──────── THE DATA ────────

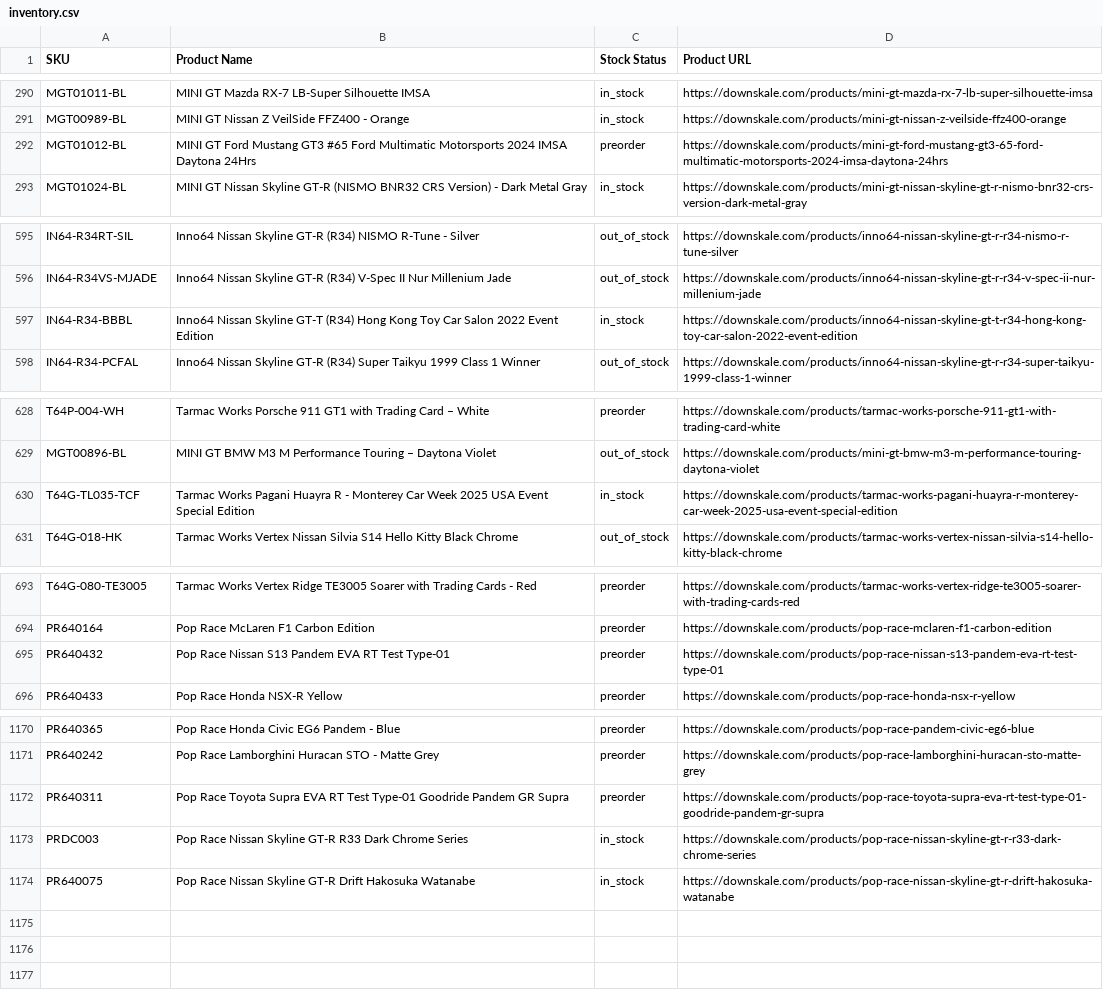
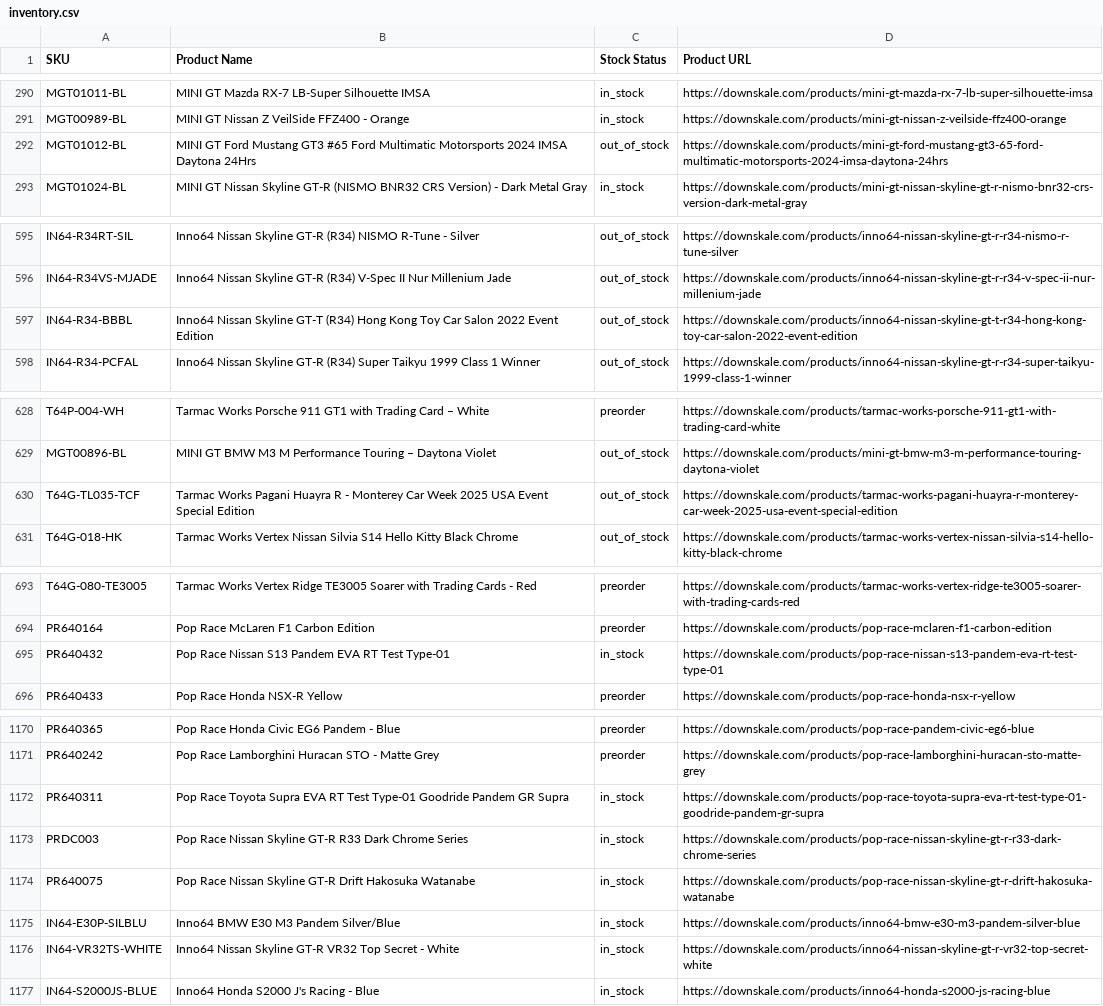
Before and after one commit to chrisboulas/downskale-inventory-feed-data, a CSV file: inventory.csv, drawn as a sheet; only a part is shown, gaps mark what is left out.

```diff
--- a/inventory.csv
+++ b/inventory.csv
@@ -291,3 +291,3 @@ MGT01011-BL,MINI GT Mazda RX-7 LB-Super Silhouette IMSA,in_stock,https://downska
 MGT00989-BL,MINI GT Nissan Z VeilSide FFZ400 - Orange,in_stock,https://downskale.com/products/mini-gt-nissan-z-veilside-ffz400-orange
-MGT01012-BL,MINI GT Ford Mustang GT3 #65 Ford Multimatic Motorsports 2024 IMSA Daytona 24Hrs,preorder,https://downskale.com/products/mini-gt-ford-mustang-gt3-65-ford-multimatic-motorsports-2024-imsa-daytona-24hrs
+MGT01012-BL,MINI GT Ford Mustang GT3 #65 Ford Multimatic Motorsports 2024 IMSA Daytona 24Hrs,out_of_stock,https://downskale.com/products/mini-gt-ford-mustang-gt3-65-ford-multimatic-motorsports-2024-imsa-daytona-24hrs
 MGT01024-BL,MINI GT Nissan Skyline GT-R (NISMO BNR32 CRS Version) - Dark Metal Gray,in_stock,https://downskale.com/products/mini-gt-nissan-skyline-gt-r-nismo-bnr32-crs-version-dark-metal-gray
@@ -596,3 +596,3 @@ IN64-R34RT-SIL,Inno64 Nissan Skyline GT-R (R34) NISMO R-Tune - Silver,out_of_sto
 IN64-R34VS-MJADE,Inno64 Nissan Skyline GT-R (R34) V-Spec II Nur Millenium Jade,out_of_stock,https://downskale.com/products/inno64-nissan-skyline-gt-r-r34-v-spec-ii-nur-millenium-jade
-IN64-R34-BBBL,Inno64 Nissan Skyline GT-T (R34) Hong Kong Toy Car Salon 2022 Event Edition,in_stock,https://downskale.com/products/inno64-nissan-skyline-gt-t-r34-hong-kong-toy-car-salon-2022-event-edition
+IN64-R34-BBBL,Inno64 Nissan Skyline GT-T (R34) Hong Kong Toy Car Salon 2022 Event Edition,out_of_stock,https://downskale.com/products/inno64-nissan-skyline-gt-t-r34-hong-kong-toy-car-salon-2022-event-edition
 IN64-R34-PCFAL,Inno64 Nissan Skyline GT-R (R34) Super Taikyu 1999 Class 1 Winner,out_of_stock,https://downskale.com/products/inno64-nissan-skyline-gt-r-r34-super-taikyu-1999-class-1-winner
@@ -629,3 +629,3 @@ T64P-004-WH,Tarmac Works Porsche 911 GT1 with Trading Card – White,preorder,ht
 MGT00896-BL,MINI GT BMW M3 M Performance Touring – Daytona Violet,out_of_stock,https://downskale.com/products/mini-gt-bmw-m3-m-performance-touring-daytona-violet
-T64G-TL035-TCF,Tarmac Works Pagani Huayra R - Monterey Car Week 2025 USA Event Special Edition,in_stock,https://downskale.com/products/tarmac-works-pagani-huayra-r-monterey-car-week-2025-usa-event-special-edition
+T64G-TL035-TCF,Tarmac Works Pagani Huayra R - Monterey Car Week 2025 USA Event Special Edition,out_of_stock,https://downskale.com/products/tarmac-works-pagani-huayra-r-monterey-car-week-2025-usa-event-special-edition
 T64G-018-HK,Tarmac Works Vertex Nissan Silvia S14 Hello Kitty Black Chrome,out_of_stock,https://downskale.com/products/tarmac-works-vertex-nissan-silvia-s14-hello-kitty-black-chrome
@@ -694,3 +694,3 @@ T64G-080-TE3005,Tarmac Works Vertex Ridge TE3005 Soarer with Trading Cards - Red
 PR640164,Pop Race McLaren F1 Carbon Edition,preorder,https://downskale.com/products/pop-race-mclaren-f1-carbon-edition
-PR640432,Pop Race Nissan S13 Pandem EVA RT Test Type-01,preorder,https://downskale.com/products/pop-race-nissan-s13-pandem-eva-rt-test-type-01
+PR640432,Pop Race Nissan S13 Pandem EVA RT Test Type-01,in_stock,https://downskale.com/products/pop-race-nissan-s13-pandem-eva-rt-test-type-01
 PR640433,Pop Race Honda NSX-R Yellow,preorder,https://downskale.com/products/pop-race-honda-nsx-r-yellow
@@ -1171,4 +1171,7 @@ PR640365,Pop Race Honda Civic EG6 Pandem - Blue,preorder,https://downskale.com/p
 PR640242,Pop Race Lamborghini Huracan STO - Matte Grey,preorder,https://downskale.com/products/pop-race-lamborghini-huracan-sto-matte-grey
-PR640311,Pop Race Toyota Supra EVA RT Test Type-01 Goodride Pandem GR Supra,preorder,https://downskale.com/products/pop-race-toyota-supra-eva-rt-test-type-01-goodride-pandem-gr-supra
+PR640311,Pop Race Toyota Supra EVA RT Test Type-01 Goodride Pandem GR Supra,in_stock,https://downskale.com/products/pop-race-toyota-supra-eva-rt-test-type-01-goodride-pandem-gr-supra
 PRDC003,Pop Race Nissan Skyline GT-R R33 Dark Chrome Series,in_stock,https://downskale.com/products/pop-race-nissan-skyline-gt-r-r33-dark-chrome-series
 PR640075,Pop Race Nissan Skyline GT-R Drift Hakosuka Watanabe,in_stock,https://downskale.com/products/pop-race-nissan-skyline-gt-r-drift-hakosuka-watanabe
+IN64-E30P-SILBLU,Inno64 BMW E30 M3 Pandem Silver/Blue,in_stock,https://downskale.com/products/inno64-bmw-e30-m3-pandem-silver-blue
+IN64-VR32TS-WHITE,Inno64 Nissan Skyline GT-R VR32 Top Secret - White,in_stock,https://downskale.com/products/inno64-nissan-skyline-gt-r-vr32-top-secret-white
+IN64-S2000JS-BLUE,Inno64 Honda S2000 J's Racing - Blue,in_stock,https://downskale.com/products/inno64-honda-s2000-js-racing-blue
```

────────

**PROBLEM STATEMENT:** Using the entries above, say how many lines contain the string "inventory"; the number is the full reply.

**WRITTEN REPLY:** 3